INFORMATION.
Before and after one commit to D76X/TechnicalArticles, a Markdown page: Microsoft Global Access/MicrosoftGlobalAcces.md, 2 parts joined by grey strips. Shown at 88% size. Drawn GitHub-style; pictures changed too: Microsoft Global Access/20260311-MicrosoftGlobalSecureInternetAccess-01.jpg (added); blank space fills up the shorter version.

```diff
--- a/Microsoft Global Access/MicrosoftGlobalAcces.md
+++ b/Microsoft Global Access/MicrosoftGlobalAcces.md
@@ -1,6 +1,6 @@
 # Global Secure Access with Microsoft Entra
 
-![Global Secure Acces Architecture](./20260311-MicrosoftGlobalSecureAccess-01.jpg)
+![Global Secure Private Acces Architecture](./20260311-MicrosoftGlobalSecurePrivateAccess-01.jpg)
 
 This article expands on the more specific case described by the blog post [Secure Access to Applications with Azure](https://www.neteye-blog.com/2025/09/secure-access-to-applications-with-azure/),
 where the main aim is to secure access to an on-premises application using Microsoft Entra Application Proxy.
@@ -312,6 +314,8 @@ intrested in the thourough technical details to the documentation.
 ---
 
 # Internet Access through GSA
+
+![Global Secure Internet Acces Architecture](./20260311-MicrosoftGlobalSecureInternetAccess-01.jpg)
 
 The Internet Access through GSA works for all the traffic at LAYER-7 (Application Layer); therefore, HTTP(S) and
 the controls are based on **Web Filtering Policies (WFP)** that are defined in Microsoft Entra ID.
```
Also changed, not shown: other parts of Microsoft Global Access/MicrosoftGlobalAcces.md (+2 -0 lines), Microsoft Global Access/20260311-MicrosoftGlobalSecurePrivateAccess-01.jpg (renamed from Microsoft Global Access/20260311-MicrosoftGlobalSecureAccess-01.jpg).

PROBLEM TO WORK ON. Reproduce the data shown above with every line intact.

RESULT.
Before and after one commit to D76X/TechnicalArticles, a Markdown page: Microsoft Global Access/MicrosoftGlobalAcces.md, 2 parts joined by grey strips. Shown at 88% size. Drawn GitHub-style; pictures changed too: Microsoft Global Access/20260311-MicrosoftGlobalSecureInternetAccess-01.jpg (added); blank space fills up the shorter version.

```diff
--- a/Microsoft Global Access/MicrosoftGlobalAcces.md
+++ b/Microsoft Global Access/MicrosoftGlobalAcces.md
@@ -1,6 +1,6 @@
 # Global Secure Access with Microsoft Entra
 
-![Global Secure Acces Architecture](./20260311-MicrosoftGlobalSecureAccess-01.jpg)
+![Global Secure Private Acces Architecture](./20260311-MicrosoftGlobalSecurePrivateAccess-01.jpg)
 
 This article expands on the more specific case described by the blog post [Secure Access to Applications with Azure](https://www.neteye-blog.com/2025/09/secure-access-to-applications-with-azure/),
 where the main aim is to secure access to an on-premises application using Microsoft Entra Application Proxy.
@@ -312,6 +314,8 @@ intrested in the thourough technical details to the documentation.
 ---
 
 # Internet Access through GSA
+
+![Global Secure Internet Acces Architecture](./20260311-MicrosoftGlobalSecureInternetAccess-01.jpg)
 
 The Internet Access through GSA works for all the traffic at LAYER-7 (Application Layer); therefore, HTTP(S) and
 the controls are based on **Web Filtering Policies (WFP)** that are defined in Microsoft Entra ID.
```
Also changed, not shown: other parts of Microsoft Global Access/MicrosoftGlobalAcces.md (+2 -0 lines), Microsoft Global Access/20260311-MicrosoftGlobalSecurePrivateAccess-01.jpg (renamed from Microsoft Global Access/20260311-MicrosoftGlobalSecureAccess-01.jpg).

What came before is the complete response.